**Activity**
Every line of the records that contains the string "paquete" counts once; give the total and nothing else.
┄┄┄┄┄┄┄┄┄┄
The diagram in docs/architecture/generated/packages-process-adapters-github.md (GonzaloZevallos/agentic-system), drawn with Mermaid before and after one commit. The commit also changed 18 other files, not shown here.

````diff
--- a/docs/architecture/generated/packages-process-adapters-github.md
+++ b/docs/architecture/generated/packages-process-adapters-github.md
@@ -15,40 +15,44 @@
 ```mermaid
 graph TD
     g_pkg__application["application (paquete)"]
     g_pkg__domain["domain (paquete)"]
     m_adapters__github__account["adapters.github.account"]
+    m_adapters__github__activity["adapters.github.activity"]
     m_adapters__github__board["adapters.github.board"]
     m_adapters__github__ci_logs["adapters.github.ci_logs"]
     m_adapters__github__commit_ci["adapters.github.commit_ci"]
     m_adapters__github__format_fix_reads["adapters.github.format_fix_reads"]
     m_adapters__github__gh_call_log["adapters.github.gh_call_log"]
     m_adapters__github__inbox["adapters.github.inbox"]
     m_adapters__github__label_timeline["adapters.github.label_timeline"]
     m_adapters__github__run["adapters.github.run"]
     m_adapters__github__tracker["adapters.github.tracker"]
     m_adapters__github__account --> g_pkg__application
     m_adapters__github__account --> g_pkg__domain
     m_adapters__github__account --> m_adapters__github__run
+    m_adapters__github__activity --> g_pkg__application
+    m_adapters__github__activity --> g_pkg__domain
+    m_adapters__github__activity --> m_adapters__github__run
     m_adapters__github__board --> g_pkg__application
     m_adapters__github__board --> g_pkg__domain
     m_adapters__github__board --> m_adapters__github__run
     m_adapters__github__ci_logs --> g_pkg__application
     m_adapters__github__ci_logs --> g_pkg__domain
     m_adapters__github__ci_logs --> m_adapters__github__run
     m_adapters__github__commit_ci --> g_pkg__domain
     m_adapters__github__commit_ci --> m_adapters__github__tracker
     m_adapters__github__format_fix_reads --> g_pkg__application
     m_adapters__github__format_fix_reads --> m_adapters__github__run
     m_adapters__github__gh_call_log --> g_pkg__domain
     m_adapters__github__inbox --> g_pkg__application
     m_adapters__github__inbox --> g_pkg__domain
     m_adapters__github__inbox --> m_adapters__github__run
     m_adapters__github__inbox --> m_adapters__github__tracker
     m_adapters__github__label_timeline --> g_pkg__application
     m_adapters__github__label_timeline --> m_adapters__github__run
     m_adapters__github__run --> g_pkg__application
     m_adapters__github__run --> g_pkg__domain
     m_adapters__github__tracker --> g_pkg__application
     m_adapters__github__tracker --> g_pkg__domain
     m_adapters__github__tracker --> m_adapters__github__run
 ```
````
┄┄┄┄┄┄┄┄┄┄
**Exercise result**
2